Pharmacological fracture prevention as prescribed in clinical practice was cost-saving (provided more QALYs at lower costs) compared to no treatment in each country. The findings were robust in scenario analyses.
Pharmacological fracture prevention as prescribed in clinical practice is cost-saving in each of the EU5. Because of the under-diagnosis and under-treatment of post-menopausal osteoporosis, from a health economic perspective, further cost-savings may be reached by expanding treatment to those at increased risk of fracture currently not receiving any treatment.
KeywordsCosts and costs analysis Cost-benefit analysis Cost-effectiveness Osteoporosis Osteoporotic fracture Preventive medicine Practice patterns
The authors would like to thank Josefine Redig for quality control and formatting of the manuscript.
Björn Stollenwerk and Emma Hernlund designed the study with input from Axel Svedbom, Peyman Hadji, Eugene McCloskey, and Robert Stad. Björn Stollenwerk, Emma Hernlund, and Axel Svedbom developed the cost-effectiveness model, obtained the input data, and executed the analyses with support from Robyn Thoren. Björn Stollenwerk and Axel Svedbom led the interpretation of findings with input from the other authors.

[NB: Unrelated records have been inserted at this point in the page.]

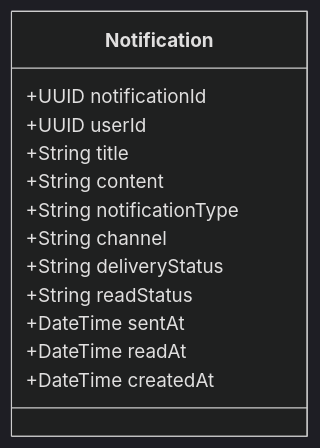
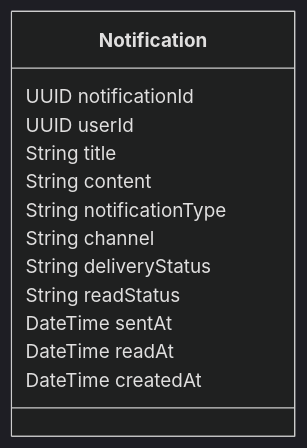
Diagram 20 of 29 in Microservice_Design.md (Phamha0601/23680571_PhamThiThuHa_CabSystem), drawn with Mermaid (dark theme) before and after one commit. The commit also changed other lines of this file, not shown here.

````diff
--- a/Microservice_Design.md
+++ b/Microservice_Design.md
@@ -1236,17 +1227,16 @@
 ```mermaid
 classDiagram
-
     class Notification {
-        +UUID notificationId
-        +UUID userId
-        +String title
-        +String content
-        +String notificationType
-        +String channel
-        +String deliveryStatus
-        +String readStatus
-        +DateTime sentAt
-        +DateTime readAt
-        +DateTime createdAt
+        UUID notificationId
+        UUID userId
+        String title
+        String content
+        String notificationType
+        String channel
+        String deliveryStatus
+        String readStatus
+        DateTime sentAt
+        DateTime readAt
+        DateTime createdAt
     }
 ```
````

Axel Svedbom drafted the manuscript. All authors reviewed and revised this manuscript and approved the decision to submit for publication.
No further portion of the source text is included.